## About this exercise
In the answer, each line from the top of the material through the line that contains "Also changed, not shown: 15 other files." is restated exactly. No picture is given again.

□ □ □ □ □ □ □

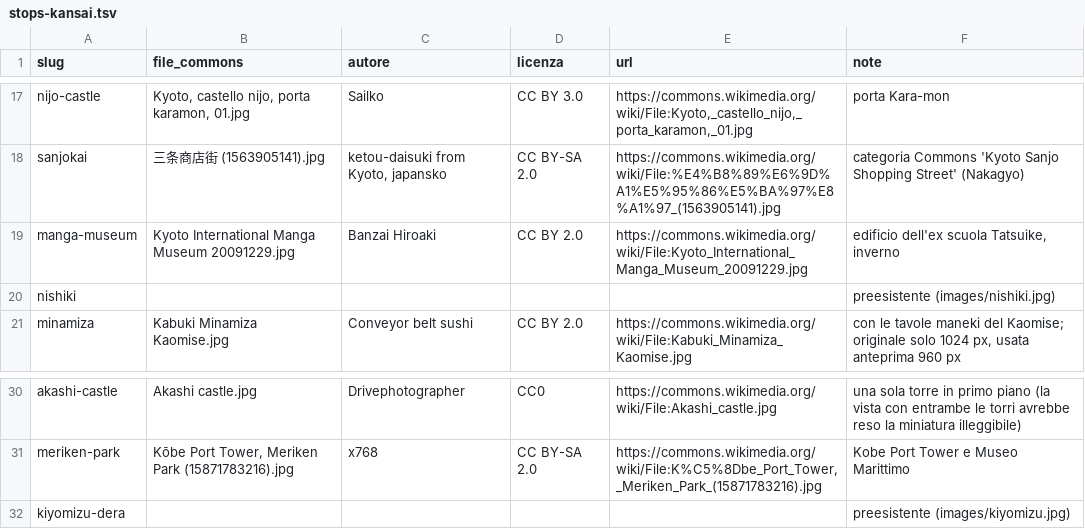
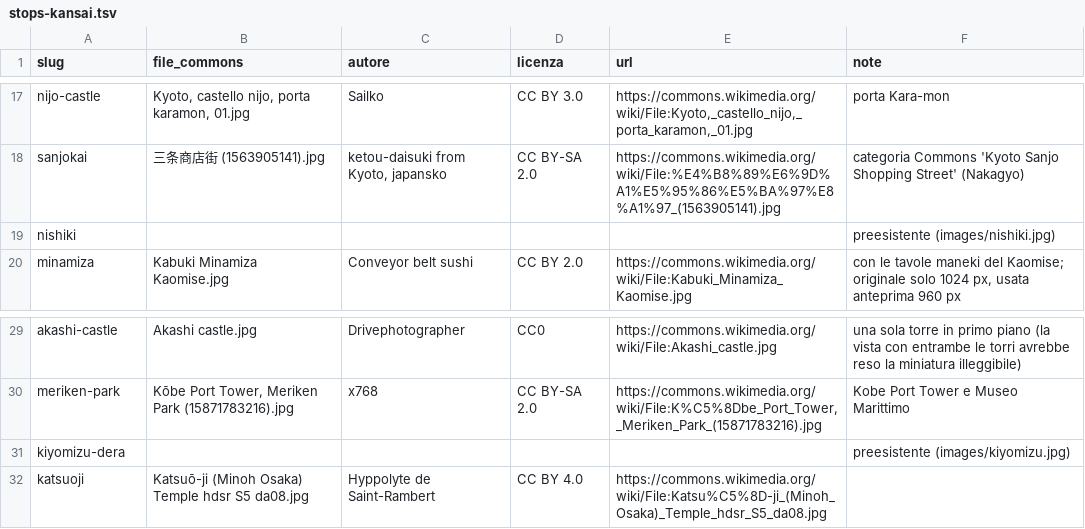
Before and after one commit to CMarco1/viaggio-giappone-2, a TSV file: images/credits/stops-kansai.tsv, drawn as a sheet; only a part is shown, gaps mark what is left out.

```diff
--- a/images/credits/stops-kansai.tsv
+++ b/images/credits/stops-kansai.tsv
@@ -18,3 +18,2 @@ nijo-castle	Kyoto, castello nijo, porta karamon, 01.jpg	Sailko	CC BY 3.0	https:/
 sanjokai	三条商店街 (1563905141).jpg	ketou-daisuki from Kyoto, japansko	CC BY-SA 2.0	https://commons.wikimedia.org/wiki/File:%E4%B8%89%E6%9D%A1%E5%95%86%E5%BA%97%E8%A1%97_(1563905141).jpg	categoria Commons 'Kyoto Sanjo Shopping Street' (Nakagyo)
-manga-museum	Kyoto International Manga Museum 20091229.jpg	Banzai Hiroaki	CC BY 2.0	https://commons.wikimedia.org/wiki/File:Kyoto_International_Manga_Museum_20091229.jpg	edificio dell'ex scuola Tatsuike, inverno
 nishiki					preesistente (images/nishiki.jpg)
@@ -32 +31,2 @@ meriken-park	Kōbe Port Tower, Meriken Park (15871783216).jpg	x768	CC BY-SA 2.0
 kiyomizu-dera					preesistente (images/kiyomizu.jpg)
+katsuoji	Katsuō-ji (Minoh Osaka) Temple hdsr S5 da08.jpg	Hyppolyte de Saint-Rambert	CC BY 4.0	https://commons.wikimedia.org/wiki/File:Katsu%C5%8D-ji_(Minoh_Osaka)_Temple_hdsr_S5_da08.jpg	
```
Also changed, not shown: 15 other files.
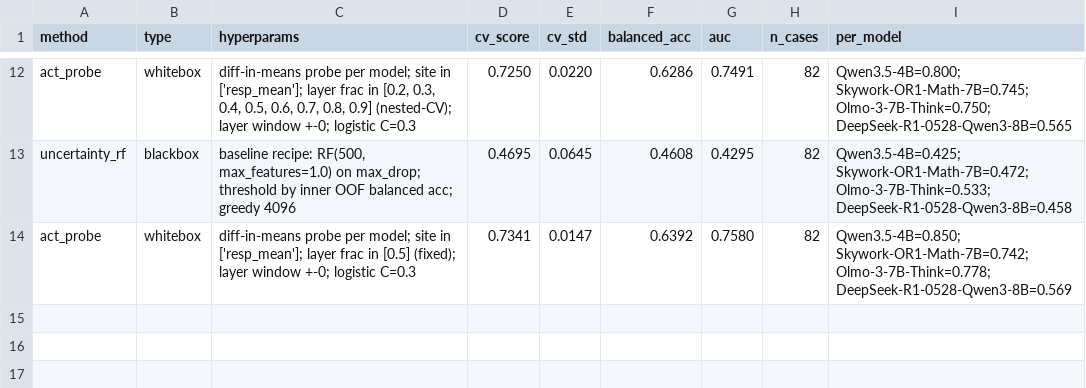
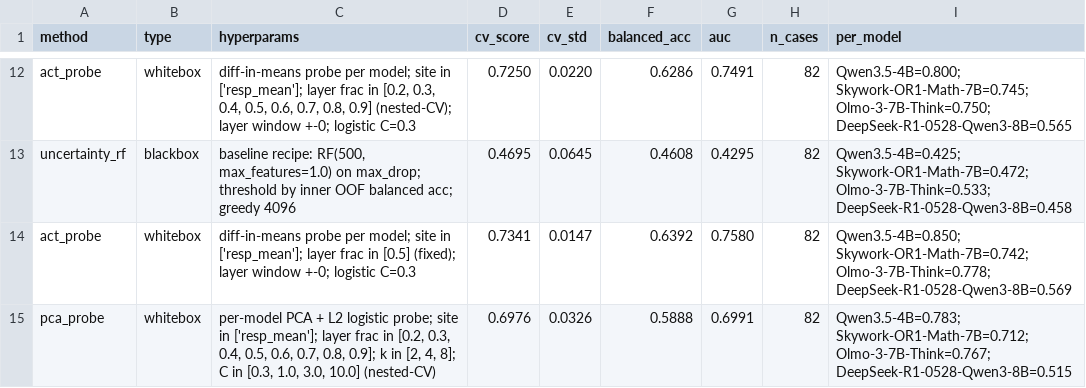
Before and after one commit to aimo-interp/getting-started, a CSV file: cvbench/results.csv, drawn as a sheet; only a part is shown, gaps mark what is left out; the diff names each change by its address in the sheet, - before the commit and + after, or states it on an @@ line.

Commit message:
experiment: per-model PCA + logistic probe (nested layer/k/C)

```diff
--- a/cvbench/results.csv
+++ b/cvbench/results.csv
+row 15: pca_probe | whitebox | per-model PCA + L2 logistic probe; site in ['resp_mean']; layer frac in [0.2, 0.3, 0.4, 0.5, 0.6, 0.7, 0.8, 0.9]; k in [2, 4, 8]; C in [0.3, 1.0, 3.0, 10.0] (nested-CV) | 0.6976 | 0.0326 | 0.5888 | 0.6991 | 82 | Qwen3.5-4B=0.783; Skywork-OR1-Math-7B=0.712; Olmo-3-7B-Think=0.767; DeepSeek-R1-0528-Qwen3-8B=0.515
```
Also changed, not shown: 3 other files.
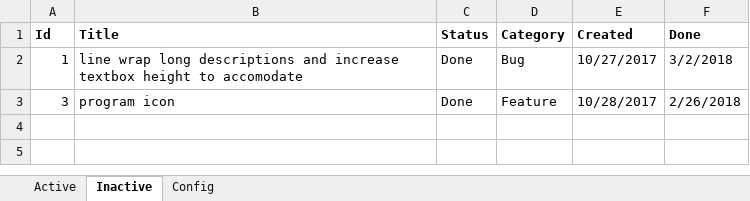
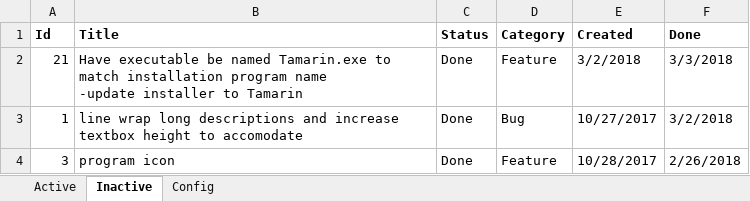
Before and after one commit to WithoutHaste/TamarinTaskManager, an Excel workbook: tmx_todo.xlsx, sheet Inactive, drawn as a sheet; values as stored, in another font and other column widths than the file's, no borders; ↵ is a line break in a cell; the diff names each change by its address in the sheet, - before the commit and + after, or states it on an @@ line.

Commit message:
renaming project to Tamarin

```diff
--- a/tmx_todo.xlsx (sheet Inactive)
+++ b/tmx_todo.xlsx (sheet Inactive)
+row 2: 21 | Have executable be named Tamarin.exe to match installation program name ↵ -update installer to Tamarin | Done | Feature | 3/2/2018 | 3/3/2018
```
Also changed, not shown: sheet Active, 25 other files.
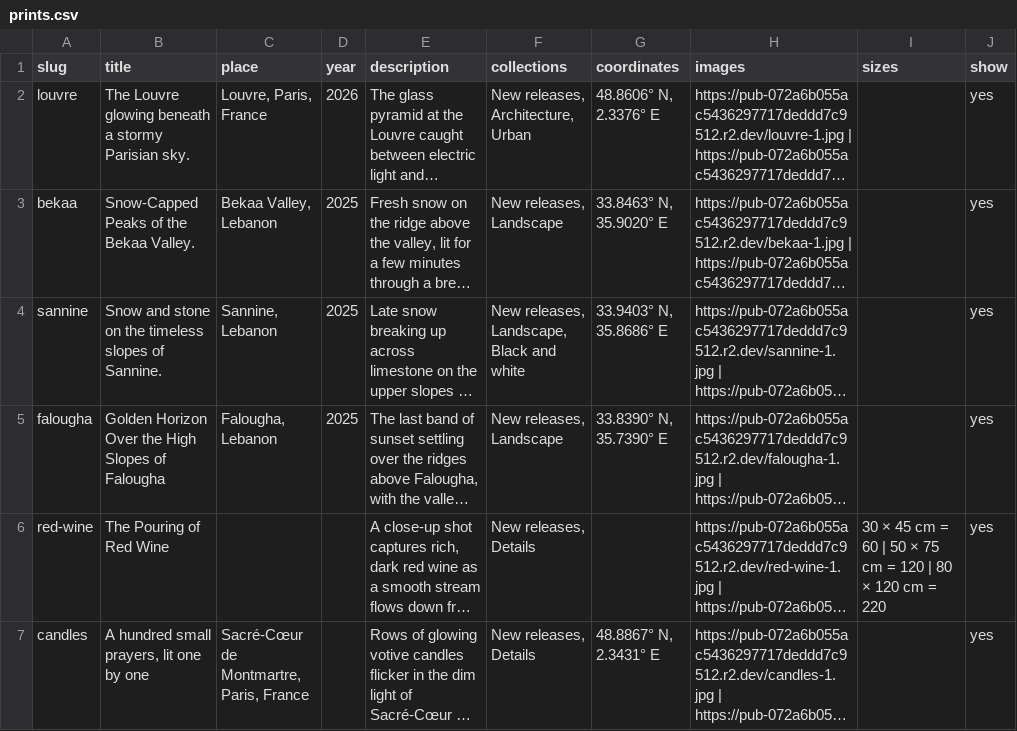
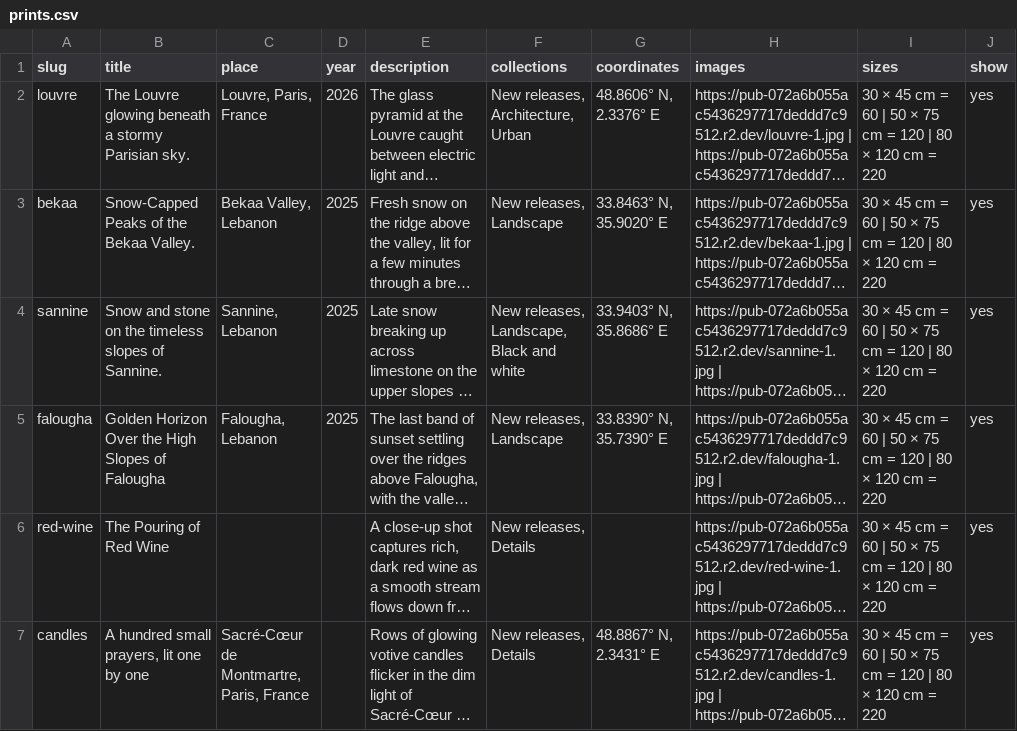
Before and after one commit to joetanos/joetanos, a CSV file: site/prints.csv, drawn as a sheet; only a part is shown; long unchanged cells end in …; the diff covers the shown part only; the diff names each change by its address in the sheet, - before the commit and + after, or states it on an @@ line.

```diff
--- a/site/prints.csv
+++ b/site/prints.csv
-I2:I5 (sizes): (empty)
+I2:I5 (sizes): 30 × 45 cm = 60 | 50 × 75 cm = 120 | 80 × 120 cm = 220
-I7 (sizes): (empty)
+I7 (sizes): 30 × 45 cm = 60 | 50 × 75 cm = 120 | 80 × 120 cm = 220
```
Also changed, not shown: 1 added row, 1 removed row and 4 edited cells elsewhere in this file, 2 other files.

□ □ □ □ □ □ □

## Solved problem
Before and after one commit to CMarco1/viaggio-giappone-2, a TSV file: images/credits/stops-kansai.tsv, drawn as a sheet; only a part is shown, gaps mark what is left out.

```diff
--- a/images/credits/stops-kansai.tsv
+++ b/images/credits/stops-kansai.tsv
@@ -18,3 +18,2 @@ nijo-castle	Kyoto, castello nijo, porta karamon, 01.jpg	Sailko	CC BY 3.0	https:/
 sanjokai	三条商店街 (1563905141).jpg	ketou-daisuki from Kyoto, japansko	CC BY-SA 2.0	https://commons.wikimedia.org/wiki/File:%E4%B8%89%E6%9D%A1%E5%95%86%E5%BA%97%E8%A1%97_(1563905141).jpg	categoria Commons 'Kyoto Sanjo Shopping Street' (Nakagyo)
-manga-museum	Kyoto International Manga Museum 20091229.jpg	Banzai Hiroaki	CC BY 2.0	https://commons.wikimedia.org/wiki/File:Kyoto_International_Manga_Museum_20091229.jpg	edificio dell'ex scuola Tatsuike, inverno
 nishiki					preesistente (images/nishiki.jpg)
@@ -32 +31,2 @@ meriken-park	Kōbe Port Tower, Meriken Park (15871783216).jpg	x768	CC BY-SA 2.0
 kiyomizu-dera					preesistente (images/kiyomizu.jpg)
+katsuoji	Katsuō-ji (Minoh Osaka) Temple hdsr S5 da08.jpg	Hyppolyte de Saint-Rambert	CC BY 4.0	https://commons.wikimedia.org/wiki/File:Katsu%C5%8D-ji_(Minoh_Osaka)_Temple_hdsr_S5_da08.jpg	
```
Also changed, not shown: 15 other files.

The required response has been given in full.